Some Twin Cities Somalis say they're having problems reaching relatives in Somalia in the wake of a devastating terrorist attack in Mogadishu Tuesday morning.
The al-Qaida-linked terrorist group al-Shabab claimed responsibility for the attack, which cut off cell phone service.
The thunderous blast outside the Ministry of Education, where students accompanied by their parents were registering for scholarships offered by the Turkish government, killed more than 70 people and covered the city in dust more than a half-mile away.
Dahir Jabreel, of the Somali Justice Advocacy, said that two cell phone services were cut. Later, a United Nations news service reported one of the companies had restored operations. Jabreel also said Somalis are having problems getting financial aid to relatives because al-Shabab has shut down an important money wiring service. That's a particularly troubling situation for people with relatives in parts of the country hit hard by drought and famine.
"People are dying in many of those places," and money sent overseas from relatives is often the only source of income for people living in Somalia, he said. "You need to send them money so that they can survive."

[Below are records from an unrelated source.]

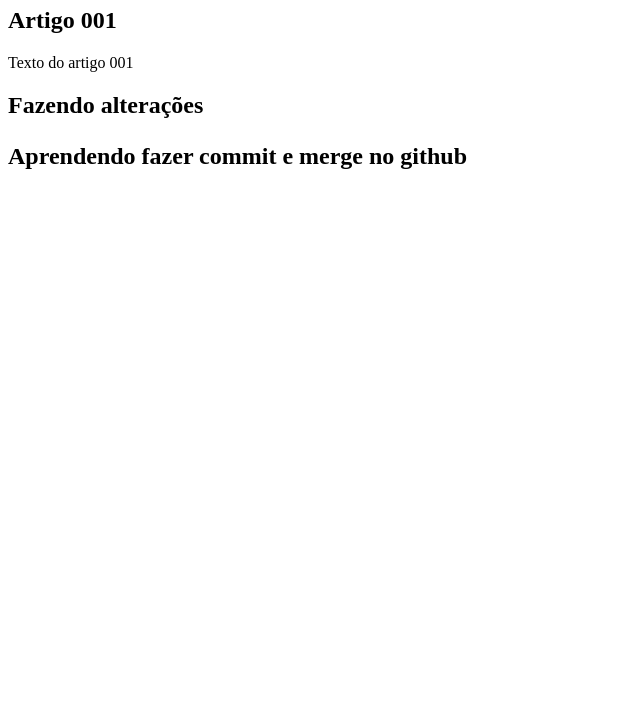
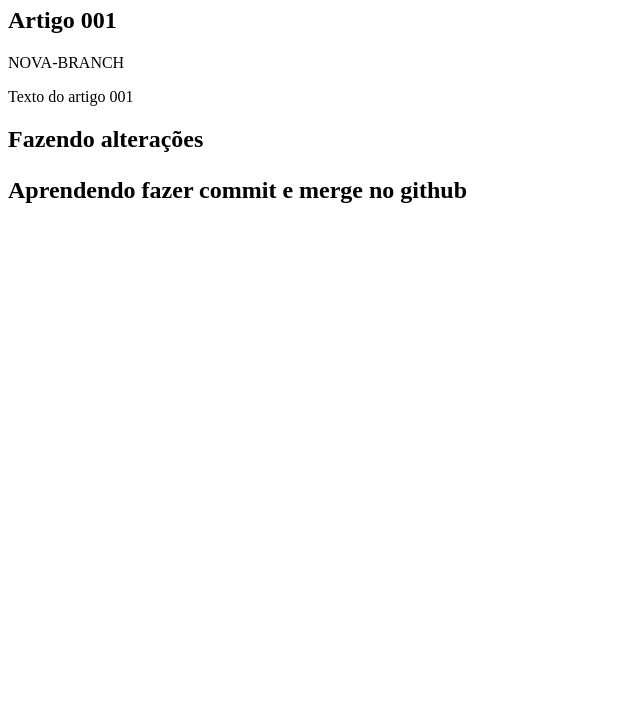
Before and after one commit to PtrMarcosTiago/atividade-1, a plain HTML site: page index.html in a window 1280 px wide. Shown: the part 73-800 px from the top of the page, without its empty margins (0-640 px from the left). Drawn offline with Linux system fonts and the light colour scheme.

Commit message:
Update index.html

```diff
--- a/index.html
+++ b/index.html
@@ -13,6 +13,7 @@
         </header>
         <article>
             <h2>Artigo 001</h2>
+            <P>NOVA-BRANCH</P>
             <p>Texto do artigo 001</p>
         </article>
         <article>
```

The attack comes as Somalia struggles to rebound from its worst famine in 60 years. Al-Shabab fighters have compounded the suffering by preventing aid agencies from helping famine victims in areas under militant control in southern Somalia.
The U.S. says 29,000 children have died since the famine began, and the U.N. says 750,000 more are at risk of starving to death in the next several months.
(The Associated Press contributed to this report.)